In April 1859, at a Hackett private residence in Port Augusta, Joseph G Sims married Mary Ann Soward Hackett, who was 29 and had been born at Stepney in London. Their first child Mary Edith was born on Yednalue Station near Rawnsley’s Bluff in February 1860, but she died at the age of 3 in Norwood, where there appears to have been a family town base. Their other children were Charles (Port Augusta 1861), George (Norwood 1863) and Kate (Port Augusta 1868).
The serious droughts of the late 1860s compelled Joseph to leave the Flinders Ranges, and he moved to Queensland to try for better luck. There he progressed favourably for a time, but misfortune overtook him once again, and he his career as a sheep-farmer continued to be a chequered one.

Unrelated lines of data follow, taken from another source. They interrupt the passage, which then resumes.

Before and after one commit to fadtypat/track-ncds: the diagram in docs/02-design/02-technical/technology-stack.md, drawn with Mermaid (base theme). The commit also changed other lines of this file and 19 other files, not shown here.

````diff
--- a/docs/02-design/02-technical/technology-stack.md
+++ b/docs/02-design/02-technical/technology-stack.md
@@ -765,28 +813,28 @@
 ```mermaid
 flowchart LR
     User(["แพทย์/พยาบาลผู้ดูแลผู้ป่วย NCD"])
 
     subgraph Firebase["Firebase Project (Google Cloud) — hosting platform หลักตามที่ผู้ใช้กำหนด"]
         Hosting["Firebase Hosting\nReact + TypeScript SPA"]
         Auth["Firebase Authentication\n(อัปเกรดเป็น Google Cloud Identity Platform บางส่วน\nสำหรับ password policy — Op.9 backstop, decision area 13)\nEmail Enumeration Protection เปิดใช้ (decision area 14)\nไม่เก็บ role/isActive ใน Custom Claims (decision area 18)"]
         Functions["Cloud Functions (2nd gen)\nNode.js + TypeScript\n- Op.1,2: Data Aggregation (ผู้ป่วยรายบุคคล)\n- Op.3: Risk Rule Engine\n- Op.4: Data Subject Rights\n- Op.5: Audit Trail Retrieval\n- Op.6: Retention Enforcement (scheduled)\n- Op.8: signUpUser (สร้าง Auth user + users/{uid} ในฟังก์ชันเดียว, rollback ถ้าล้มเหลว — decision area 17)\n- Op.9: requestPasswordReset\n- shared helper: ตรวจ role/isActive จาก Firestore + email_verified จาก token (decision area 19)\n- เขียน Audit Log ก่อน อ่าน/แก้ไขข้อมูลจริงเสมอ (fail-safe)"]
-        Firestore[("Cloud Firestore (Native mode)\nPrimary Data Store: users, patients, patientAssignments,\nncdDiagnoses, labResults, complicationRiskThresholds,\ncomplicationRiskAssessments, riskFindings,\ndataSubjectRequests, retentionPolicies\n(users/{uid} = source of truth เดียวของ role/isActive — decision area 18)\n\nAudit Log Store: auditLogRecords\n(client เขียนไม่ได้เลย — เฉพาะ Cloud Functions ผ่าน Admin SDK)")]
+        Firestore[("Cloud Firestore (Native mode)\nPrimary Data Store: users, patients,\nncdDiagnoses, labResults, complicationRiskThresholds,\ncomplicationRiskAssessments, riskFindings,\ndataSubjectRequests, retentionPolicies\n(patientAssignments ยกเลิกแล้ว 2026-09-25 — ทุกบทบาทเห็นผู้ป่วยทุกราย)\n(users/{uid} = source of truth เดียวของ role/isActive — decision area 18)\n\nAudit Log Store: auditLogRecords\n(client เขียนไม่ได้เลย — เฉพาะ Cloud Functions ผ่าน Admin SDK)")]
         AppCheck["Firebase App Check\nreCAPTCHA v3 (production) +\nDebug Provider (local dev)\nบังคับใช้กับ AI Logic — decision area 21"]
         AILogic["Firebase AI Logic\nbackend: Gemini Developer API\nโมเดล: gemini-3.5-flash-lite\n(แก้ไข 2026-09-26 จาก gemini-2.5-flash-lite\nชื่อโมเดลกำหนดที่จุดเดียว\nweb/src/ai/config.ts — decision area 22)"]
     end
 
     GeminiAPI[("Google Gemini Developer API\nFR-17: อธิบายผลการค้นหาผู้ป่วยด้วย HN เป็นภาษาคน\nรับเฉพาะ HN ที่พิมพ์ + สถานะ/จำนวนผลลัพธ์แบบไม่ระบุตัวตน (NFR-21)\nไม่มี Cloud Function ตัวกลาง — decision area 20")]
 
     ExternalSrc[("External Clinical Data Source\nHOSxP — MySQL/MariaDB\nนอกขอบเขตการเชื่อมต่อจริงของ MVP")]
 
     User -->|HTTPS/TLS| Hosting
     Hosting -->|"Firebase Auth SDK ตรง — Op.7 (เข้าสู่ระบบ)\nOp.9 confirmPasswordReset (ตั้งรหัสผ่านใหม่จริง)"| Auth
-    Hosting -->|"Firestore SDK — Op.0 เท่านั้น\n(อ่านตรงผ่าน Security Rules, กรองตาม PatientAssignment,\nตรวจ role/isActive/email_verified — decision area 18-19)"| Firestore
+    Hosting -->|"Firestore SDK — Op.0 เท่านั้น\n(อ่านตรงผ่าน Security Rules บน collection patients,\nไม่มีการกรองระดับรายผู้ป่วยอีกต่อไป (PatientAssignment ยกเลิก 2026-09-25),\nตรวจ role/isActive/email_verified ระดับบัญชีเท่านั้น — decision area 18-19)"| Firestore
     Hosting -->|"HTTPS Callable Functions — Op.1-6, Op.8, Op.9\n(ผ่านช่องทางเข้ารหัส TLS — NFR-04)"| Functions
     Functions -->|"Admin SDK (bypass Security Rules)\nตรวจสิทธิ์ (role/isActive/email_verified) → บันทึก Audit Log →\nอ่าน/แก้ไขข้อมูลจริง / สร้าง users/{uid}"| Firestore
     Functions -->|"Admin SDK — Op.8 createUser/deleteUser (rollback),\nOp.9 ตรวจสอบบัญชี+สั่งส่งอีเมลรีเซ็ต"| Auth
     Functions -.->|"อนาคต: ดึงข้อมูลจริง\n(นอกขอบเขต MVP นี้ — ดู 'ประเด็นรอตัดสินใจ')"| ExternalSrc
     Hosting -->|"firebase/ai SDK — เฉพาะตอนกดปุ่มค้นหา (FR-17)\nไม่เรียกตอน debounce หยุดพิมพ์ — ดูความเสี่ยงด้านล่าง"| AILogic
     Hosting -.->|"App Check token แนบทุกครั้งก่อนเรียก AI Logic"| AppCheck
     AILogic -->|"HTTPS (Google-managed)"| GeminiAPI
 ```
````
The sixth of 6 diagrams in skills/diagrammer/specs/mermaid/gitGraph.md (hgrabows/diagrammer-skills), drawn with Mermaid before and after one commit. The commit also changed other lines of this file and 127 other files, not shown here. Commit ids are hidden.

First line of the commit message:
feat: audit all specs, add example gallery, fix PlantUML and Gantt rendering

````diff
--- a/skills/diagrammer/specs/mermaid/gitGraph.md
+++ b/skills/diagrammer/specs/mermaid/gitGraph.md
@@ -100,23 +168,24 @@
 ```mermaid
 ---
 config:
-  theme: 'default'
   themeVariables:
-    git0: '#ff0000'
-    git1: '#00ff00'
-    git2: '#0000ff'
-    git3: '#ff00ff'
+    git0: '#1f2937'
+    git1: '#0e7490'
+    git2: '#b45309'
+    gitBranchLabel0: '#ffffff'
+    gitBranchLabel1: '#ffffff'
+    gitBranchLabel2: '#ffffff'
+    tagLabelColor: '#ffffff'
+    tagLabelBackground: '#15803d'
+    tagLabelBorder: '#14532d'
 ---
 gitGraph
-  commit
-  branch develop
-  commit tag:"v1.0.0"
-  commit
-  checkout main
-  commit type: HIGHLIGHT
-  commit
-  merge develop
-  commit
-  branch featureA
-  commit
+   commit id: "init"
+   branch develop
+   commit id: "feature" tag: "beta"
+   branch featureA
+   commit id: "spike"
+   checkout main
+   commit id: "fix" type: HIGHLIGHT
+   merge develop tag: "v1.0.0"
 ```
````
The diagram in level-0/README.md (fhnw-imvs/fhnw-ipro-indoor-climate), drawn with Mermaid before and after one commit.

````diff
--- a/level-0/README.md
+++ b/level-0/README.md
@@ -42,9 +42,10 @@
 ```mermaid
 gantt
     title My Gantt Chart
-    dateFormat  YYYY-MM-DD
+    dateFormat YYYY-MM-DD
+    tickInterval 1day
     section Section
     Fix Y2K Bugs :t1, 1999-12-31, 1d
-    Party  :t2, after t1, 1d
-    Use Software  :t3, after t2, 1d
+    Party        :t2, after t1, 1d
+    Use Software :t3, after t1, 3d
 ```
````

His self-reliant persistence in the face of adversity was admirable however, and in 1897 he started to build a large malthouse at Warwick in southern Queensland, but it was never completed. When he felt quite unwell early in May, he was taken into Toowoomba where he was cared for in Sterne’s Hotel for a few days, before being admitted to the hospital in a weak state. Within a day or so, Joseph died there of heart disease and kidney infection at the age of 74. He was survived by his widow, two sons and his daughter.